§ **Input data**:
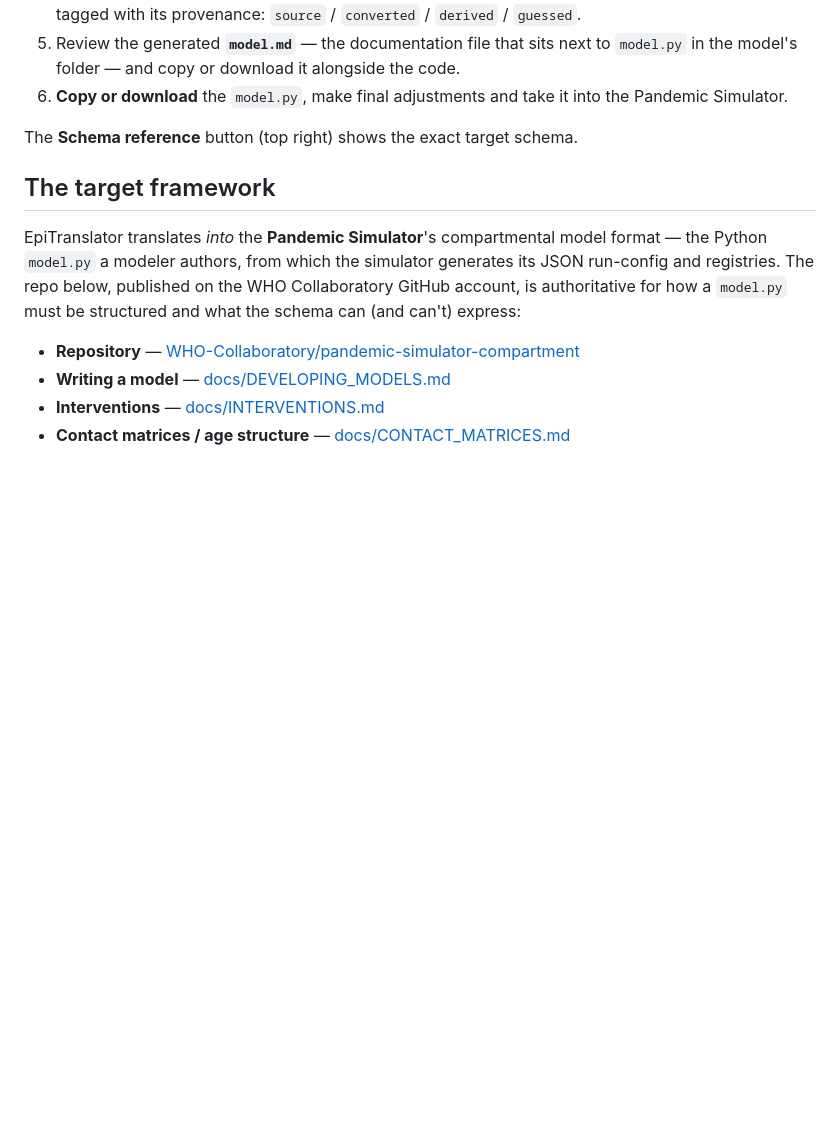
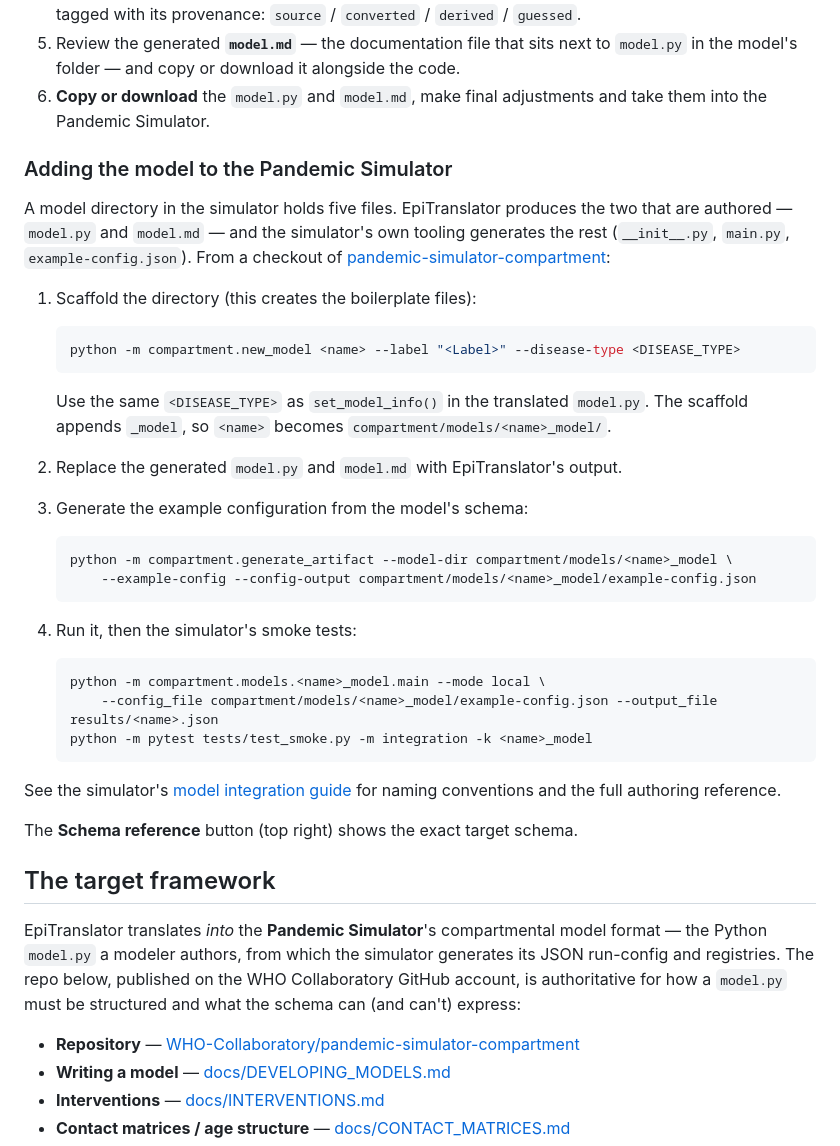
Before and after one commit to ManuelLoistl/epitranslator, a Markdown page: README.md, the part around the change. Drawn GitHub-style; blank space fills up the shorter version.

Commit message:
README: document how to add a translated model to the Pandemic Simulator

````diff
--- a/README.md
+++ b/README.md
@@ -33,7 +33,45 @@ At **[epitranslator.com](https://epitranslator.com)**:
    `source` / `converted` / `derived` / `guessed`.
 5. Review the generated **`model.md`** — the documentation file that sits next to
    `model.py` in the model's folder — and copy or download it alongside the code.
-6. **Copy or download** the `model.py`, make final adjustments and take it into the Pandemic Simulator.
+6. **Copy or download** the `model.py` and `model.md`, make final adjustments and
+   take them into the Pandemic Simulator.
+
+### Adding the model to the Pandemic Simulator
+
+A model directory in the simulator holds five files. EpiTranslator produces the
+two that are authored — `model.py` and `model.md` — and the simulator's own
+tooling generates the rest (`__init__.py`, `main.py`, `example-config.json`).
+From a checkout of
+[pandemic-simulator-compartment](https://github.com/WHO-Collaboratory/pandemic-simulator-compartment):
+
+1. Scaffold the directory (this creates the boilerplate files):
+
+   ```bash
+   python -m compartment.new_model <name> --label "<Label>" --disease-type <DISEASE_TYPE>
+   ```
+
+   Use the same `<DISEASE_TYPE>` as `set_model_info()` in the translated
+   `model.py`. The scaffold appends `_model`, so `<name>` becomes
+   `compartment/models/<name>_model/`.
+2. Replace the generated `model.py` and `model.md` with EpiTranslator's output.
+3. Generate the example configuration from the model's schema:
+
+   ```bash
+   python -m compartment.generate_artifact --model-dir compartment/models/<name>_model \
+       --example-config --config-output compartment/models/<name>_model/example-config.json
+   ```
+
+4. Run it, then the simulator's smoke tests:
+
+   ```bash
+   python -m compartment.models.<name>_model.main --mode local \
+       --config_file compartment/models/<name>_model/example-config.json --output_file results/<name>.json
+   python -m pytest tests/test_smoke.py -m integration -k <name>_model
+   ```
+
+See the simulator's
+[model integration guide](https://github.com/WHO-Collaboratory/pandemic-simulator-compartment/blob/main/docs/guides/model-integration-documentation.md)
+for naming conventions and the full authoring reference.
 
 The **Schema reference** button (top right) shows the exact target schema.
 
````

§ **Try it**: From the records above, pull out every line containing the word "compartment".

§ **Task response**:
+[pandemic-simulator-compartment](https://github.com/WHO-Collaboratory/pandemic-simulator-compartment):
+   python -m compartment.new_model <name> --label "<Label>" --disease-type <DISEASE_TYPE>
+   `compartment/models/<name>_model/`.
+   python -m compartment.generate_artifact --model-dir compartment/models/<name>_model \
+       --example-config --config-output compartment/models/<name>_model/example-config.json
+   python -m compartment.models.<name>_model.main --mode local \
+       --config_file compartment/models/<name>_model/example-config.json --output_file results/<name>.json
+[model integration guide](https://github.com/WHO-Collaboratory/pandemic-simulator-compartment/blob/main/docs/guides/model-integration-documentation.md)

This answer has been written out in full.